Whenever Google Inc (NASDAQ:GOOG) mentions it’s developing something new, people assume that it will sweep the world and we’ll all be using it in the near future. We can be forgiven as an always plugged-in society for wanting the next generation of whatever gadget we have, and Google Inc (NASDAQ:GOOG) has been more than happy to satisfy that craving.
This is Google’s aim with its new product, the Google Glass, which will put the power of Google Inc (NASDAQ:GOOG)’s computing software in your eyes as you go about your day. Ordinarily I’d hit the “Share” button on Facebook Inc (NASDAQ:FB) to spread the news of this advance in technology, but this one actually has me thinking: has Google Inc (NASDAQ:GOOG) finally gone off the deep end?
According to Google’s website, the Glass is meant for you to do anything you can do on your phone but instead on a special pair of glasses with a screen in the corner showing the wearer what he’s doing. It’s activated by saying “OK glass,” and then making a command such as “take a picture,” or “what’s hello in Japanese?”

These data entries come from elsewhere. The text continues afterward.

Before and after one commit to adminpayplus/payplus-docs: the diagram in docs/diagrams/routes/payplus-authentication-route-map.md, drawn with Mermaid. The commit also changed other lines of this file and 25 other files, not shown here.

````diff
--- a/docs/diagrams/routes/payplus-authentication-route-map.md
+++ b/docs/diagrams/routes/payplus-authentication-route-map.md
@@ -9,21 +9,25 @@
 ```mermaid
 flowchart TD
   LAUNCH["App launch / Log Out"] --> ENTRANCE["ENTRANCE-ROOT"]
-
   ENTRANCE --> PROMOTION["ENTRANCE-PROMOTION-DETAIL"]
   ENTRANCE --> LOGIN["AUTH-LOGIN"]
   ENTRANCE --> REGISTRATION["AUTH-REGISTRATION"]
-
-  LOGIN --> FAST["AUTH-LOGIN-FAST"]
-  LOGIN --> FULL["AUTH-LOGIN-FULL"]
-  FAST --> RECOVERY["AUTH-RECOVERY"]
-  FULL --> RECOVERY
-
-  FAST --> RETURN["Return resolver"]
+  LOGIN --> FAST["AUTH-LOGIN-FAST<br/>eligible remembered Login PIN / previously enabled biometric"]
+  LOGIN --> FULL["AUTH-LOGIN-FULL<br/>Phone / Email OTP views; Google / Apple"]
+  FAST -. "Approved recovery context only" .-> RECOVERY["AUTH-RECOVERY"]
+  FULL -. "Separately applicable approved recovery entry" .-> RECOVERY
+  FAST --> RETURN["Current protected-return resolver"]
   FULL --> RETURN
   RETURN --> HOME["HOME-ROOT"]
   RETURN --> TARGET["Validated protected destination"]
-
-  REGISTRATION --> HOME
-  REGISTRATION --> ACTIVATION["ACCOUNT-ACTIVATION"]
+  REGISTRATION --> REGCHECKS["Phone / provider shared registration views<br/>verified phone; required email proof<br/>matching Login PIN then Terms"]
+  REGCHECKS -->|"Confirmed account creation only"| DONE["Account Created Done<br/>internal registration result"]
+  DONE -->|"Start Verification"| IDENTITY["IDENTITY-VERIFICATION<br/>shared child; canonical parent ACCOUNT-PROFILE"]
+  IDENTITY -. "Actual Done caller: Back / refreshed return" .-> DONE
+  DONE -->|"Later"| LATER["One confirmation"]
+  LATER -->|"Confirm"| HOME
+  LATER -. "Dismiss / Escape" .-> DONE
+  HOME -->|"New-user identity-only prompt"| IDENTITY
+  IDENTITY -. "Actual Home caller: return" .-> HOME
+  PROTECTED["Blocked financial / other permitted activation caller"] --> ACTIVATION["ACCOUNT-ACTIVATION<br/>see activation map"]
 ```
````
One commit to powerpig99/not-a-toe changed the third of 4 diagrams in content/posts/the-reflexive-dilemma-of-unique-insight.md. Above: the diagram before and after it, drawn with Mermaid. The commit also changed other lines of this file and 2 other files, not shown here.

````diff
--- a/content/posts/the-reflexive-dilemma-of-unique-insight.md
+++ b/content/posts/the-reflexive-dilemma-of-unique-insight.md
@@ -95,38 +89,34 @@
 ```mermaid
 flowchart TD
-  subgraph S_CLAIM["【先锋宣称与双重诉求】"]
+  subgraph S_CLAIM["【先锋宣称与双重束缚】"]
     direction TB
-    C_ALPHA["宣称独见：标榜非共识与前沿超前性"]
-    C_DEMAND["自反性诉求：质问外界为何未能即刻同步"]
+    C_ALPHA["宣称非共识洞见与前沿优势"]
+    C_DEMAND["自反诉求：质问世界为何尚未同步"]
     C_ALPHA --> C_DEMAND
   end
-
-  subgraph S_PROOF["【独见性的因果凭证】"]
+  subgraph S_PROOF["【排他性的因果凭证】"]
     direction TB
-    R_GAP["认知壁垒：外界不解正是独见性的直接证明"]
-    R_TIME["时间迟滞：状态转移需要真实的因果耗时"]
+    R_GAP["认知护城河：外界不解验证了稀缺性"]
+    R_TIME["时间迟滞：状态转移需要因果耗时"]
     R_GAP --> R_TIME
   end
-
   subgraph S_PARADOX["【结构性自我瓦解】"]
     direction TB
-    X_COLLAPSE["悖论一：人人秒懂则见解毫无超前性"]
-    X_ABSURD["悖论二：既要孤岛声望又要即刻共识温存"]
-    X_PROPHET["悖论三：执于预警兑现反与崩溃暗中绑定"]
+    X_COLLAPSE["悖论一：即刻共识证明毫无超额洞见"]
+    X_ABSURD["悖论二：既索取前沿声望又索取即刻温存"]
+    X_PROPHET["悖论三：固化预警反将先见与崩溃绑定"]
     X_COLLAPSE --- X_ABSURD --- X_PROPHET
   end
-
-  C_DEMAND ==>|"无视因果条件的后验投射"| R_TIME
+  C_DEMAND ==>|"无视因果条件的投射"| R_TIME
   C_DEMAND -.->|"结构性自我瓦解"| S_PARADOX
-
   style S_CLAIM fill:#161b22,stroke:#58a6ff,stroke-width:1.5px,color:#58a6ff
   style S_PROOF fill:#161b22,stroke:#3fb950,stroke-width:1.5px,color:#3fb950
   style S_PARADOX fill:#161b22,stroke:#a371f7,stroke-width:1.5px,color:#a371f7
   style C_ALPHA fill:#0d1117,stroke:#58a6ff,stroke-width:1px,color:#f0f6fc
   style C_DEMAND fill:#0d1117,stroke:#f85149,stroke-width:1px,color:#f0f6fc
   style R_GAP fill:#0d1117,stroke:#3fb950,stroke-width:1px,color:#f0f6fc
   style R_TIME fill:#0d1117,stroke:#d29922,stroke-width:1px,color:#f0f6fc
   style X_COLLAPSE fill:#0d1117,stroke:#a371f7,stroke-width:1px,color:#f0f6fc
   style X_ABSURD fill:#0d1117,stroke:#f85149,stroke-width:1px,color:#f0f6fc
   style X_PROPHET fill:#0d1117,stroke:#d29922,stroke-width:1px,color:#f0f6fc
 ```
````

At face value, it seems like a copy of the Voice Search software released last year but in glasses rather than directly on a phone. Google Inc (NASDAQ:GOOG)’s tutorial shows users doing a wide range of activities with the glasses, ranging from blowing out birthday candles to skydiving, in an effort to show that the glasses are not only for everybody but can go places phones can’t — its key selling point.
A less-biased demonstration came on CNBC courtesy of Mashable editor-in-chief Lance Ulanoff. He gave a live demonstration that mostly shows what Google wants viewers to know about the product. To turn Google Glass off and on, you could tap the glasses or nod your head. Automatically my thoughts turned to a future of being on a subway and seeing everybody on the train acting like bobble-head dolls trying to turn their phones on and off, or wildly thumping their glasses.
This is a recurring problem I’ve noticed with new technological advances, such as voice commands for phones (like Apple Inc. (NASDAQ:AAPL)’s Siri), and motion control for video games (Microsoft Corporation (NASDAQ:MSFT)’s Kinect). When everything is on point, it’s awesome, but when it’s even a little off, the user looks ridiculous. I can see this problem with the Glass as well: when it works, it’s a brilliant device, but it comes with wearing very visible hardware and requires head-jerking movements to get it to function.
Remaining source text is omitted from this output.